An OJEU advertisement issued by Wirral Hospitals NHS Trust says that implementation is planned to start in May of this year, and will need to be completed by summer 2007.

Trust chief executive, Frank Burns, explained: "Wirral Hospital fully supports the national programme and has no concerns about the ultimate functionality of the products procured. It is simply a problem of timing. For clinical safety reasons, we must replace our functionality-rich, 15-year-old system within the next two and a half years, and the national programme solution will not be ready in time."

"There is no mystery about the timing," Burns confirmed to E-Health Insider. "Our procurement was delayed pending the outcome of the NPfIT procurement as we would have preferred to adopt an NPfIT solution."

Neil Large, director of finance and ICT at Cheshire and Merseyside Strategic Health Authority, confirmed: "The trust faces exceptional circumstances, as it needs to replace its existing system by June 2007 in advance of rolling out the NPfIT ultimate solution." He continued that while NPfIT would eventually meet the trust’s requirements, it would not be "within the life of the existing system."

He explained that other trusts would be maintaining their existing systems for up to eight years before adopting the chosen NPfIT clinical system for their region.

Wirral, however, is not in a position to carry on upgrading its ageing system and the national programme has enabled organisations in this position to have immediate access to a high quality new solution.

"In short, Wirral’s interim solution is simply due to a timing issue and, having reviewed the business case, the SHA believes it is a pragmatic response to enable continuity of service," concluded Large.

The successful contractor will be required to develop software that interfaces both with the NPfIT’s systems and Wirral’s existing system, an Eclipsys TDS 7000 which has been implemented with "considerable tailoring", according to the tender document.

The document sets out a long list of areas to be covered by the new system and states that the solution will need to support the trust’s medium term aim of achieving a Level 6 electronic patient record. This is the highest level on the system set out by Information for Health, the 1998 Department of Health policy to which Burns contributed substantially.

Wirral has a high reputation for outstanding work in healthcare IT and Burns made clear when the national programme started that he would want to keep the trust’s work moving on.

"I couldn’t handle the lethargy in my organisation if we were put in a siding while the rest catch up. We need to make sure the pioneers keep pioneering.
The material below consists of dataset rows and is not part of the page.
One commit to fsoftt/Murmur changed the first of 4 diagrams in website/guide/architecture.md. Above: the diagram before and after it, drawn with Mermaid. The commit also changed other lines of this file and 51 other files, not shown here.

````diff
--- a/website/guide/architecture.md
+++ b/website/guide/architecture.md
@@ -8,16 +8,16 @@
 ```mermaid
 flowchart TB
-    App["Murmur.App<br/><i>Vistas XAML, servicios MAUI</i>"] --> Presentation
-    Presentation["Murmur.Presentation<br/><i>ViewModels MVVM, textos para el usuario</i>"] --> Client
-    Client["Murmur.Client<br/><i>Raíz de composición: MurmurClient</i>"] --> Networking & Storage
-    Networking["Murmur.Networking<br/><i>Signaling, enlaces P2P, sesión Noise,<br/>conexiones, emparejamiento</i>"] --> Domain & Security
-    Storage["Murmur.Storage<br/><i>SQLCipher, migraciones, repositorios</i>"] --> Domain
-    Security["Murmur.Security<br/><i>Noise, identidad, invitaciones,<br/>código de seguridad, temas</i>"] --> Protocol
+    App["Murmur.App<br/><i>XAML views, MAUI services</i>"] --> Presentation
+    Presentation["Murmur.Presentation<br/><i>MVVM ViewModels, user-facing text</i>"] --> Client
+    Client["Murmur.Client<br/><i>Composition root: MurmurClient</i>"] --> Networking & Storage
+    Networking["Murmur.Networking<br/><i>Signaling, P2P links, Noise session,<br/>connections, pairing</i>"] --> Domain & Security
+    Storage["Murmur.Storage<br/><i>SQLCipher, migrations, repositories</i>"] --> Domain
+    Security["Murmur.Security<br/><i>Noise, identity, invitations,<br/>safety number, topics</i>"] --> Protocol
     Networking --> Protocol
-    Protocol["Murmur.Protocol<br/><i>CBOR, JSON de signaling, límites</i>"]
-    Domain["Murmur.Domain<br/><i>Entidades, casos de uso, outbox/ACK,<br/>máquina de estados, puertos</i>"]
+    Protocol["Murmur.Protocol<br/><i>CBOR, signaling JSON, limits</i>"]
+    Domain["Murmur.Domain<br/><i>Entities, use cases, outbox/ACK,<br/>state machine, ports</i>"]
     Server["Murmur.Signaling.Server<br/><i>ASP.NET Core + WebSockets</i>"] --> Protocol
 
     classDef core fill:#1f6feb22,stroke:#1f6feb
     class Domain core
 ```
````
We need to demonstrate to the doubters that these things are possible," he told the Healthcare Computing 2003 conference.

The trust, located in the southern part of Merseyside, covers four hospitals: Arrowe Park Hospital; Clatterbridge General Hospital; Victoria Central Hospital and St Catherine’s Hospital. It falls in the North-west and West Midlands cluster whose NPfIT local service provider is CSC.  The chosen NPfIT clinical solution provider for the cluster is iSOFT.